As part of the settlement, MPHJ must refund any licensees that received deceptive letters. The new guidelines also require a patent holder to make “a serious, good-faith effort” to determine whether a business is actually infringing on a patent before bringing an accusation. Patent holders must also explain the basis for the claim and fee in “reasonable detail,” and are prohibited from hiding their identity.
Patent assertion entities, otherwise known as patent trolls, buy up patents and use them to scare legitimate businesses into paying up, either through settlements or licensing fees.
The U.S. Patent and Trademark Office (USPTO) has issued questionable patents for years, such as those for human genes, online press releases, and hyperlinking. This opens the door for patent trolls to cry “patent infringement” in the hopes that defendants are so eager to avoid expensive lawsuits, they pay up, even if the claim is absurd.
New York is not the first state to take action against MPHJ — Vermont and Nebraska have also sued the firm and MPHJ reached a settlement last year with Minnesota.
“The settlement announced today is a major step forward in the fight against patent trolls and will help protect some of the most vulnerable targets of patent trolling activities,” Electronic Frontier Foundation attorney Daniel Nazer said. “It is extremely important that small and medium businesses that typically can’t afford expensive patent counsel not be subjected to deceptive and misleading patent letters. We hope that other law enforcers will follow New York’s lead.”
The problem with fighting this battle state-by-state is that shutting MPHJ out of one just pushes its efforts elsewhere, rather than stopping them all together. Fortunately the issue of patent reform hit the national stage last year, and amidst political stalemates and squabbling, managed to attract bipartisan support.
The Obama administration proposed five executive actions and seven legislative recommendations in February 2013 to curb patent trolls’ “hijacking,” the “best patent-troll-killing bill yet” passed the House, and the Federal Trade Commission began an investigation into patent assertion entities.

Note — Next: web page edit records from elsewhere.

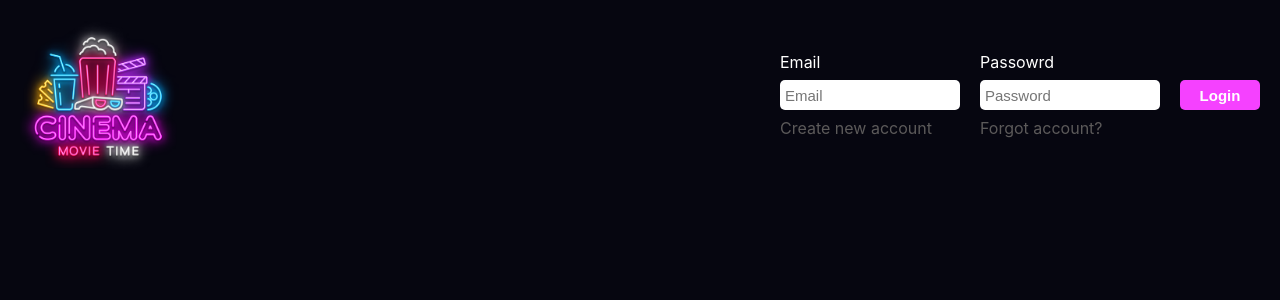
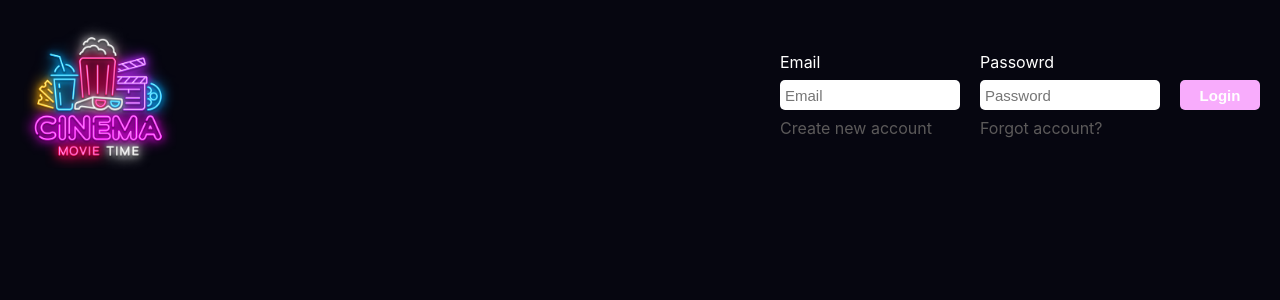
Before and after one commit to matthewdshepherd/moviesoutnow, a React (Create React App) app: page / in a window 1280 px wide. Shown: the top 300 px of the page. Built offline with nearby package versions, Linux system fonts and the light colour scheme; no server answers.

Commit message:
Enable button when text is present in both email and password fields

```diff
--- a/src/Components/LoginForm/LoginForm.css
+++ b/src/Components/LoginForm/LoginForm.css
@@ -9,10 +9,6 @@
   justify-content: flex-start;
   align-content: flex-start;
   align-items: flex-start;
-}
-
-.login__button {
-  height: 20%;
 }
 
 .login__label {
@@ -47,4 +43,10 @@
   color: #FFF;
   font-weight: 700;
   font-size: 15px;
+  cursor: pointer;
 }
+
+.login__button:disabled {
+  background-color: #f8acfc;
+  cursor: default;
+}
--- a/src/Components/LoginForm/LoginForm.js
+++ b/src/Components/LoginForm/LoginForm.js
@@ -16,7 +16,13 @@ export class LoginForm extends React.Component {
     this.setState( {[event.target.name]: event.target.value})
   };
 
+  canBeSubmitted() {
+   const { email, password } = this.state;
+   return email.length > 0 && password.length > 0;
+ }
+
   render() {
+    const isEnabled = this.canBeSubmitted();
     return(
       <form className="header--login">
         <div className="header--userinput__div">
@@ -49,7 +55,8 @@ export class LoginForm extends React.Component {
         </div>
         <button
           type="button"
-          className="login__button">Login</button>
+          className="login__button"
+          disabled={!isEnabled}>Login</button>
       </form>
     )
   }
```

MPHJ actually became the first troll targeted by the FTC, and was going to bring a suit against the firm for deceptive trade practices. MPHJ audaciously responded by suing the FTC for “unlawful interference” and “threats.”